*** Opening of Recorded information ***

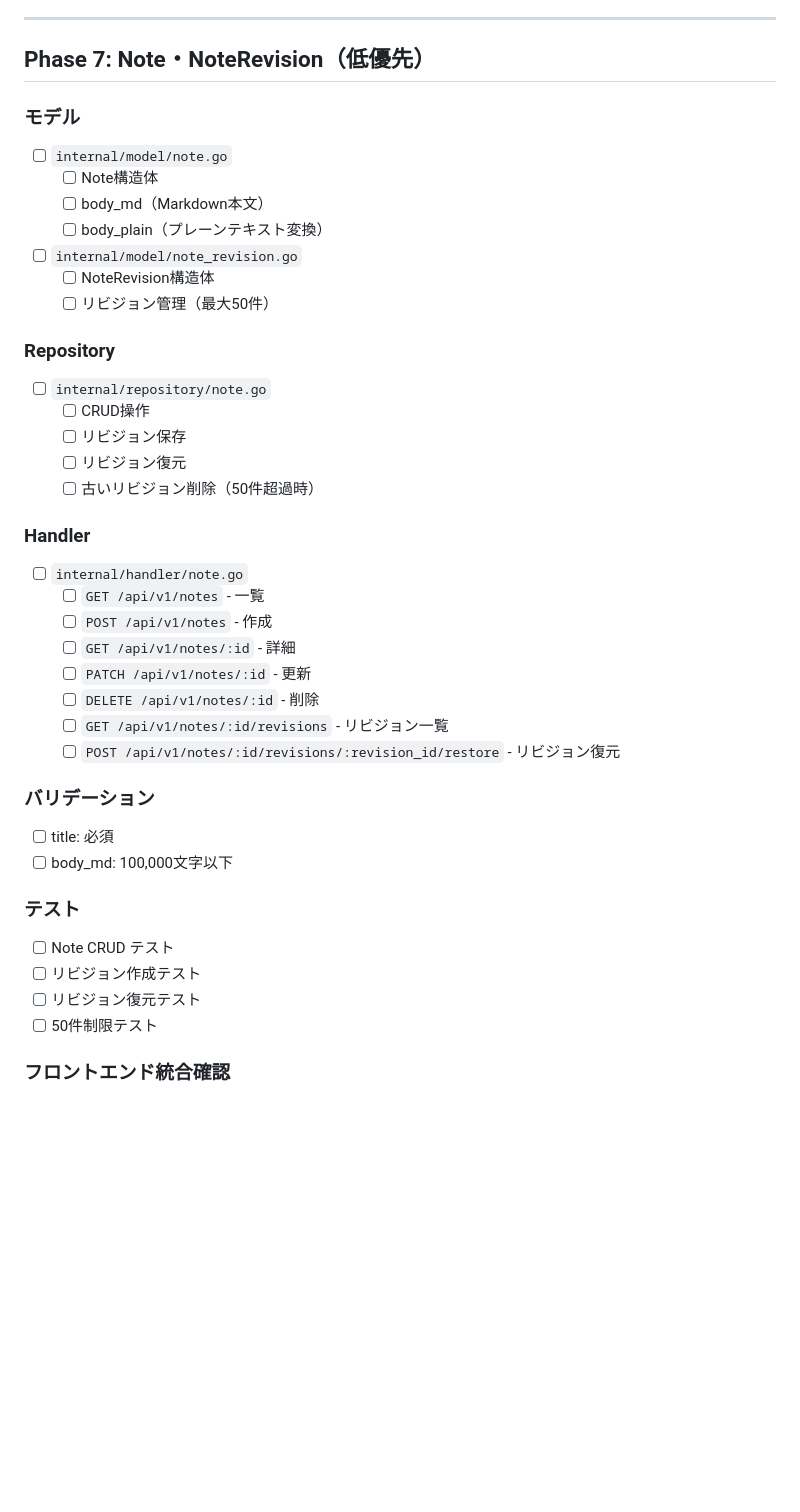
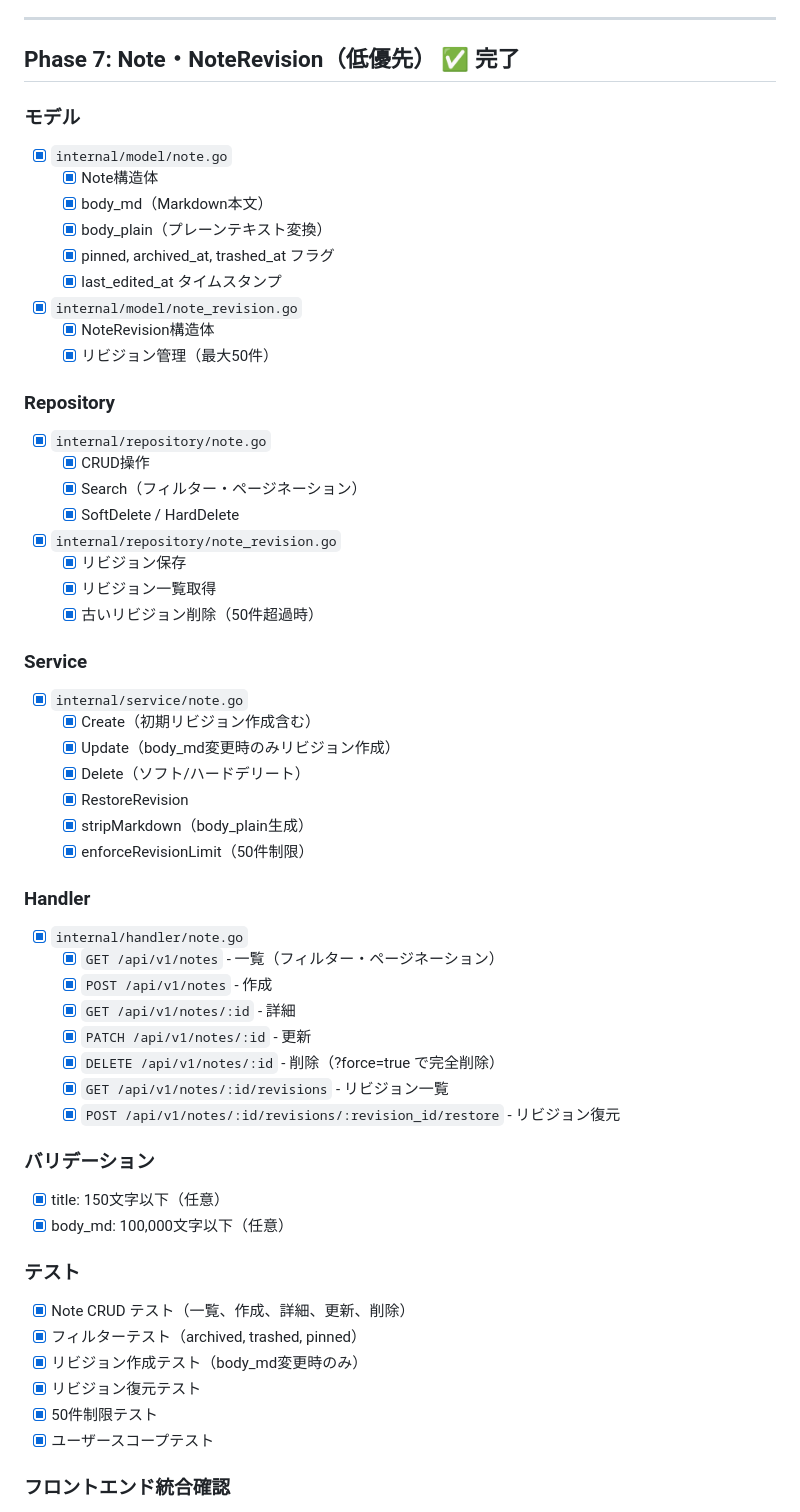
Before and after one commit to purupurupu/next-go, a Markdown page: docs/migration/migration-checklist.md, the part around the change. GitHub-like rendering; blank space fills up the shorter version.

Commit message:
docs: Phase 7 (Note/NoteRevision) 完了をチェックリストに記録
🤖 Generated with [Claude Code](https://claude.com/claude-code)

Co-Authored-By: Claude Opus 4.5 <noreply@anthropic.com>

```diff
--- a/docs/migration/migration-checklist.md
+++ b/docs/migration/migration-checklist.md
@@ -458,43 +458,59 @@
 
 ---
 
-## Phase 7: Note・NoteRevision（低優先）
+## Phase 7: Note・NoteRevision（低優先） ✅ 完了
 
 ### モデル
-- [ ] `internal/model/note.go`
-  - [ ] Note構造体
-  - [ ] body_md（Markdown本文）
-  - [ ] body_plain（プレーンテキスト変換）
-- [ ] `internal/model/note_revision.go`
-  - [ ] NoteRevision構造体
-  - [ ] リビジョン管理（最大50件）
+- [x] `internal/model/note.go`
+  - [x] Note構造体
+  - [x] body_md（Markdown本文）
+  - [x] body_plain（プレーンテキスト変換）
+  - [x] pinned, archived_at, trashed_at フラグ
+  - [x] last_edited_at タイムスタンプ
+- [x] `internal/model/note_revision.go`
+  - [x] NoteRevision構造体
+  - [x] リビジョン管理（最大50件）
 
 ### Repository
-- [ ] `internal/repository/note.go`
-  - [ ] CRUD操作
-  - [ ] リビジョン保存
-  - [ ] リビジョン復元
-  - [ ] 古いリビジョン削除（50件超過時）
+- [x] `internal/repository/note.go`
+  - [x] CRUD操作
+  - [x] Search（フィルター・ページネーション）
+  - [x] SoftDelete / HardDelete
+- [x] `internal/repository/note_revision.go`
+  - [x] リビジョン保存
+  - [x] リビジョン一覧取得
+  - [x] 古いリビジョン削除（50件超過時）
+
+### Service
+- [x] `internal/service/note.go`
+  - [x] Create（初期リビジョン作成含む）
+  - [x] Update（body_md変更時のみリビジョン作成）
+  - [x] Delete（ソフト/ハードデリート）
+  - [x] RestoreRevision
+  - [x] stripMarkdown（body_plain生成）
+  - [x] enforceRevisionLimit（50件制限）
 
 ### Handler
-- [ ] `internal/handler/note.go`
-  - [ ] `GET /api/v1/notes` - 一覧
-  - [ ] `POST /api/v1/notes` - 作成
-  - [ ] `GET /api/v1/notes/:id` - 詳細
-  - [ ] `PATCH /api/v1/notes/:id` - 更新
-  - [ ] `DELETE /api/v1/notes/:id` - 削除
-  - [ ] `GET /api/v1/notes/:id/revisions` - リビジョン一覧
-  - [ ] `POST /api/v1/notes/:id/revisions/:revision_id/restore` - リビジョン復元
+- [x] `internal/handler/note.go`
+  - [x] `GET /api/v1/notes` - 一覧（フィルター・ページネーション）
+  - [x] `POST /api/v1/notes` - 作成
+  - [x] `GET /api/v1/notes/:id` - 詳細
+  - [x] `PATCH /api/v1/notes/:id` - 更新
+  - [x] `DELETE /api/v1/notes/:id` - 削除（?force=true で完全削除）
+  - [x] `GET /api/v1/notes/:id/revisions` - リビジョン一覧
+  - [x] `POST /api/v1/notes/:id/revisions/:revision_id/restore` - リビジョン復元
 
 ### バリデーション
-- [ ] title: 必須
-- [ ] body_md: 100,000文字以下
+- [x] title: 150文字以下（任意）
+- [x] body_md: 100,000文字以下（任意）
 
 ### テスト
-- [ ] Note CRUD テスト
-- [ ] リビジョン作成テスト
-- [ ] リビジョン復元テスト
-- [ ] 50件制限テスト
+- [x] Note CRUD テスト（一覧、作成、詳細、更新、削除）
+- [x] フィルターテスト（archived, trashed, pinned）
+- [x] リビジョン作成テスト（body_md変更時のみ）
+- [x] リビジョン復元テスト
+- [x] 50件制限テスト
+- [x] ユーザースコープテスト
 
 ### フロントエンド統合確認
 - [ ] ノート一覧
```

*** Close of Recorded information ***

Task brief =
Return all the data exactly, pictures omitted.

Answer space =
Before and after one commit to purupurupu/next-go, a Markdown page: docs/migration/migration-checklist.md, the part around the change. GitHub-like rendering; blank space fills up the shorter version.

Commit message:
docs: Phase 7 (Note/NoteRevision) 完了をチェックリストに記録
🤖 Generated with [Claude Code](https://claude.com/claude-code)

Co-Authored-By: Claude Opus 4.5 <noreply@anthropic.com>

```diff
--- a/docs/migration/migration-checklist.md
+++ b/docs/migration/migration-checklist.md
@@ -458,43 +458,59 @@
 
 ---
 
-## Phase 7: Note・NoteRevision（低優先）
+## Phase 7: Note・NoteRevision（低優先） ✅ 完了
 
 ### モデル
-- [ ] `internal/model/note.go`
-  - [ ] Note構造体
-  - [ ] body_md（Markdown本文）
-  - [ ] body_plain（プレーンテキスト変換）
-- [ ] `internal/model/note_revision.go`
-  - [ ] NoteRevision構造体
-  - [ ] リビジョン管理（最大50件）
+- [x] `internal/model/note.go`
+  - [x] Note構造体
+  - [x] body_md（Markdown本文）
+  - [x] body_plain（プレーンテキスト変換）
+  - [x] pinned, archived_at, trashed_at フラグ
+  - [x] last_edited_at タイムスタンプ
+- [x] `internal/model/note_revision.go`
+  - [x] NoteRevision構造体
+  - [x] リビジョン管理（最大50件）
 
 ### Repository
-- [ ] `internal/repository/note.go`
-  - [ ] CRUD操作
-  - [ ] リビジョン保存
-  - [ ] リビジョン復元
-  - [ ] 古いリビジョン削除（50件超過時）
+- [x] `internal/repository/note.go`
+  - [x] CRUD操作
+  - [x] Search（フィルター・ページネーション）
+  - [x] SoftDelete / HardDelete
+- [x] `internal/repository/note_revision.go`
+  - [x] リビジョン保存
+  - [x] リビジョン一覧取得
+  - [x] 古いリビジョン削除（50件超過時）
+
+### Service
+- [x] `internal/service/note.go`
+  - [x] Create（初期リビジョン作成含む）
+  - [x] Update（body_md変更時のみリビジョン作成）
+  - [x] Delete（ソフト/ハードデリート）
+  - [x] RestoreRevision
+  - [x] stripMarkdown（body_plain生成）
+  - [x] enforceRevisionLimit（50件制限）
 
 ### Handler
-- [ ] `internal/handler/note.go`
-  - [ ] `GET /api/v1/notes` - 一覧
-  - [ ] `POST /api/v1/notes` - 作成
-  - [ ] `GET /api/v1/notes/:id` - 詳細
-  - [ ] `PATCH /api/v1/notes/:id` - 更新
-  - [ ] `DELETE /api/v1/notes/:id` - 削除
-  - [ ] `GET /api/v1/notes/:id/revisions` - リビジョン一覧
-  - [ ] `POST /api/v1/notes/:id/revisions/:revision_id/restore` - リビジョン復元
+- [x] `internal/handler/note.go`
+  - [x] `GET /api/v1/notes` - 一覧（フィルター・ページネーション）
+  - [x] `POST /api/v1/notes` - 作成
+  - [x] `GET /api/v1/notes/:id` - 詳細
+  - [x] `PATCH /api/v1/notes/:id` - 更新
+  - [x] `DELETE /api/v1/notes/:id` - 削除（?force=true で完全削除）
+  - [x] `GET /api/v1/notes/:id/revisions` - リビジョン一覧
+  - [x] `POST /api/v1/notes/:id/revisions/:revision_id/restore` - リビジョン復元
 
 ### バリデーション
-- [ ] title: 必須
-- [ ] body_md: 100,000文字以下
+- [x] title: 150文字以下（任意）
+- [x] body_md: 100,000文字以下（任意）
 
 ### テスト
-- [ ] Note CRUD テスト
-- [ ] リビジョン作成テスト
-- [ ] リビジョン復元テスト
-- [ ] 50件制限テスト
+- [x] Note CRUD テスト（一覧、作成、詳細、更新、削除）
+- [x] フィルターテスト（archived, trashed, pinned）
+- [x] リビジョン作成テスト（body_md変更時のみ）
+- [x] リビジョン復元テスト
+- [x] 50件制限テスト
+- [x] ユーザースコープテスト
 
 ### フロントエンド統合確認
 - [ ] ノート一覧
```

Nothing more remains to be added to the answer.